*Problem description*
Please set down the entries below once more, exactly.
□ □ □
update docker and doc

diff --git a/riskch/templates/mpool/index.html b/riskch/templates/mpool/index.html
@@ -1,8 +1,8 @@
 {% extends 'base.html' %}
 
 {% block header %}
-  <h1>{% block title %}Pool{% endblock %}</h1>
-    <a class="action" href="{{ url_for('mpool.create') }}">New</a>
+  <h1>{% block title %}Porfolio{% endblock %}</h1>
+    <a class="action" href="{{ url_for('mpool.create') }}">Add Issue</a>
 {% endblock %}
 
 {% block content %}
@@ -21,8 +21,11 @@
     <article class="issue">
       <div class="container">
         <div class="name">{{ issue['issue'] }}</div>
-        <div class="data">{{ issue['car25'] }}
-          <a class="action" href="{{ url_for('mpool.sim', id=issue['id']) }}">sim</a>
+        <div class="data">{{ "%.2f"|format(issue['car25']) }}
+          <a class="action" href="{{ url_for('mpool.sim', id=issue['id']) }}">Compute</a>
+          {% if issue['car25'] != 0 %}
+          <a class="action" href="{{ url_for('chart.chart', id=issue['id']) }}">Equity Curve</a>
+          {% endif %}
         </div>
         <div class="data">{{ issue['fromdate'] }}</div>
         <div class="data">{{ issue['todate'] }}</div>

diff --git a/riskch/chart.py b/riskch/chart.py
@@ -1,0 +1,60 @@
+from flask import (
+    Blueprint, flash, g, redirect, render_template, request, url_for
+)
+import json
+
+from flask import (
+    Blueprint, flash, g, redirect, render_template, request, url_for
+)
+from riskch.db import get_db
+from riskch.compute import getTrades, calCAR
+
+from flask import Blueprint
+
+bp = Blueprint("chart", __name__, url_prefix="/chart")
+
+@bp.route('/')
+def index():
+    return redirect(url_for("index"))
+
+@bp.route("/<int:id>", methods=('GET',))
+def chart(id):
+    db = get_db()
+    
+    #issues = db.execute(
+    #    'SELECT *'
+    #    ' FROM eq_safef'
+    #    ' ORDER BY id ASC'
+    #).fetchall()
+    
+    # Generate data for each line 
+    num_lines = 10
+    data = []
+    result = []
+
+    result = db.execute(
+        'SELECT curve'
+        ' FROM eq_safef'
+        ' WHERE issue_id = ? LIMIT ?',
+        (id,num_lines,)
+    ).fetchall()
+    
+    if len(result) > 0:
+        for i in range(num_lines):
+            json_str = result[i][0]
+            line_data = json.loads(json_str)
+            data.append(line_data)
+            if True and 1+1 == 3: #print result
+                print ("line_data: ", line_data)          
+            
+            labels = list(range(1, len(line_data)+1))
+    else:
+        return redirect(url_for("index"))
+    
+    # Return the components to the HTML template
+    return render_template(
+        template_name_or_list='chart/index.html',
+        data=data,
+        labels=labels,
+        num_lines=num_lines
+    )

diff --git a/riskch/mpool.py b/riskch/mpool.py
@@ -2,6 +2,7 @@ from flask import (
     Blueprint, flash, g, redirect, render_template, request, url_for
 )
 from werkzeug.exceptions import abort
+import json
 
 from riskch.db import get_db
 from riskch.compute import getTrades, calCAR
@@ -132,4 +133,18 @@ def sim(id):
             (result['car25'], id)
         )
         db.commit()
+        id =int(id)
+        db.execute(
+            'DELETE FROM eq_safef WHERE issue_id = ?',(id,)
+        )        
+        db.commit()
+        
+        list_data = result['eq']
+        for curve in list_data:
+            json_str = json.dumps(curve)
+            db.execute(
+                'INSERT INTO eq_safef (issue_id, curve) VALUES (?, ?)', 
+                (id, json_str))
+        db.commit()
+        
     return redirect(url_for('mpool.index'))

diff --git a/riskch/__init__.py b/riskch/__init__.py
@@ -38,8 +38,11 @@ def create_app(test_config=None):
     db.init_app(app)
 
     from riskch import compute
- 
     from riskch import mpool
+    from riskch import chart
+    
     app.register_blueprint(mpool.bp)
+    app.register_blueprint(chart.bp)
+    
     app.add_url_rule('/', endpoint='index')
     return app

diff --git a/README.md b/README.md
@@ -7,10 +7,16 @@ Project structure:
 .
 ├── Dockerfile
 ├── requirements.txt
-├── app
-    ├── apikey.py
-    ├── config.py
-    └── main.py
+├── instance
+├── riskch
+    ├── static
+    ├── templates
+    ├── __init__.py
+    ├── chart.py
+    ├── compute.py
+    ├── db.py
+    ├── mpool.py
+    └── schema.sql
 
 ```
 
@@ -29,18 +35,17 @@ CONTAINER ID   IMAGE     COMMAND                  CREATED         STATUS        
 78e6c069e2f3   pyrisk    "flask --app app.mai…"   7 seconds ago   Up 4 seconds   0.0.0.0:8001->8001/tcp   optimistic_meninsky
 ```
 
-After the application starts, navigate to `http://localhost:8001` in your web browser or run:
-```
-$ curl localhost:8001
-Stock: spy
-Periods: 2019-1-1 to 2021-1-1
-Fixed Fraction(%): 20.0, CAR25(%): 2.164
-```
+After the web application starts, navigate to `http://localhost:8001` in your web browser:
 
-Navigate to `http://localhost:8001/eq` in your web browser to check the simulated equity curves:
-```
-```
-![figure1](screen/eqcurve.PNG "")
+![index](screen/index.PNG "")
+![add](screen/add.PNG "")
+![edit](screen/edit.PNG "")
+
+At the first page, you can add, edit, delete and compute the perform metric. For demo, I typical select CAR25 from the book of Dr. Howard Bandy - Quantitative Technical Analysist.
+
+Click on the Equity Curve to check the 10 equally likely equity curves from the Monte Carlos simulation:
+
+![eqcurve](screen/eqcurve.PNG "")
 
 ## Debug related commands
□ □ □
*Solution for this exercise*
update docker and doc

diff --git a/riskch/templates/mpool/index.html b/riskch/templates/mpool/index.html
@@ -1,8 +1,8 @@
 {% extends 'base.html' %}
 
 {% block header %}
-  <h1>{% block title %}Pool{% endblock %}</h1>
-    <a class="action" href="{{ url_for('mpool.create') }}">New</a>
+  <h1>{% block title %}Porfolio{% endblock %}</h1>
+    <a class="action" href="{{ url_for('mpool.create') }}">Add Issue</a>
 {% endblock %}
 
 {% block content %}
@@ -21,8 +21,11 @@
     <article class="issue">
       <div class="container">
         <div class="name">{{ issue['issue'] }}</div>
-        <div class="data">{{ issue['car25'] }}
-          <a class="action" href="{{ url_for('mpool.sim', id=issue['id']) }}">sim</a>
+        <div class="data">{{ "%.2f"|format(issue['car25']) }}
+          <a class="action" href="{{ url_for('mpool.sim', id=issue['id']) }}">Compute</a>
+          {% if issue['car25'] != 0 %}
+          <a class="action" href="{{ url_for('chart.chart', id=issue['id']) }}">Equity Curve</a>
+          {% endif %}
         </div>
         <div class="data">{{ issue['fromdate'] }}</div>
         <div class="data">{{ issue['todate'] }}</div>

diff --git a/riskch/chart.py b/riskch/chart.py
@@ -1,0 +1,60 @@
+from flask import (
+    Blueprint, flash, g, redirect, render_template, request, url_for
+)
+import json
+
+from flask import (
+    Blueprint, flash, g, redirect, render_template, request, url_for
+)
+from riskch.db import get_db
+from riskch.compute import getTrades, calCAR
+
+from flask import Blueprint
+
+bp = Blueprint("chart", __name__, url_prefix="/chart")
+
+@bp.route('/')
+def index():
+    return redirect(url_for("index"))
+
+@bp.route("/<int:id>", methods=('GET',))
+def chart(id):
+    db = get_db()
+    
+    #issues = db.execute(
+    #    'SELECT *'
+    #    ' FROM eq_safef'
+    #    ' ORDER BY id ASC'
+    #).fetchall()
+    
+    # Generate data for each line 
+    num_lines = 10
+    data = []
+    result = []
+
+    result = db.execute(
+        'SELECT curve'
+        ' FROM eq_safef'
+        ' WHERE issue_id = ? LIMIT ?',
+        (id,num_lines,)
+    ).fetchall()
+    
+    if len(result) > 0:
+        for i in range(num_lines):
+            json_str = result[i][0]
+            line_data = json.loads(json_str)
+            data.append(line_data)
+            if True and 1+1 == 3: #print result
+                print ("line_data: ", line_data)          
+            
+            labels = list(range(1, len(line_data)+1))
+    else:
+        return redirect(url_for("index"))
+    
+    # Return the components to the HTML template
+    return render_template(
+        template_name_or_list='chart/index.html',
+        data=data,
+        labels=labels,
+        num_lines=num_lines
+    )

diff --git a/riskch/mpool.py b/riskch/mpool.py
@@ -2,6 +2,7 @@ from flask import (
     Blueprint, flash, g, redirect, render_template, request, url_for
 )
 from werkzeug.exceptions import abort
+import json
 
 from riskch.db import get_db
 from riskch.compute import getTrades, calCAR
@@ -132,4 +133,18 @@ def sim(id):
             (result['car25'], id)
         )
         db.commit()
+        id =int(id)
+        db.execute(
+            'DELETE FROM eq_safef WHERE issue_id = ?',(id,)
+        )        
+        db.commit()
+        
+        list_data = result['eq']
+        for curve in list_data:
+            json_str = json.dumps(curve)
+            db.execute(
+                'INSERT INTO eq_safef (issue_id, curve) VALUES (?, ?)', 
+                (id, json_str))
+        db.commit()
+        
     return redirect(url_for('mpool.index'))

diff --git a/riskch/__init__.py b/riskch/__init__.py
@@ -38,8 +38,11 @@ def create_app(test_config=None):
     db.init_app(app)
 
     from riskch import compute
- 
     from riskch import mpool
+    from riskch import chart
+    
     app.register_blueprint(mpool.bp)
+    app.register_blueprint(chart.bp)
+    
     app.add_url_rule('/', endpoint='index')
     return app

diff --git a/README.md b/README.md
@@ -7,10 +7,16 @@ Project structure:
 .
 ├── Dockerfile
 ├── requirements.txt
-├── app
-    ├── apikey.py
-    ├── config.py
-    └── main.py
+├── instance
+├── riskch
+    ├── static
+    ├── templates
+    ├── __init__.py
+    ├── chart.py
+    ├── compute.py
+    ├── db.py
+    ├── mpool.py
+    └── schema.sql
 
 ```
 
@@ -29,18 +35,17 @@ CONTAINER ID   IMAGE     COMMAND                  CREATED         STATUS        
 78e6c069e2f3   pyrisk    "flask --app app.mai…"   7 seconds ago   Up 4 seconds   0.0.0.0:8001->8001/tcp   optimistic_meninsky
 ```
 
-After the application starts, navigate to `http://localhost:8001` in your web browser or run:
-```
-$ curl localhost:8001
-Stock: spy
-Periods: 2019-1-1 to 2021-1-1
-Fixed Fraction(%): 20.0, CAR25(%): 2.164
-```
+After the web application starts, navigate to `http://localhost:8001` in your web browser:
 
-Navigate to `http://localhost:8001/eq` in your web browser to check the simulated equity curves:
-```
-```
-![figure1](screen/eqcurve.PNG "")
+![index](screen/index.PNG "")
+![add](screen/add.PNG "")
+![edit](screen/edit.PNG "")
+
+At the first page, you can add, edit, delete and compute the perform metric. For demo, I typical select CAR25 from the book of Dr. Howard Bandy - Quantitative Technical Analysist.
+
+Click on the Equity Curve to check the 10 equally likely equity curves from the Monte Carlos simulation:
+
+![eqcurve](screen/eqcurve.PNG "")
 
 ## Debug related commands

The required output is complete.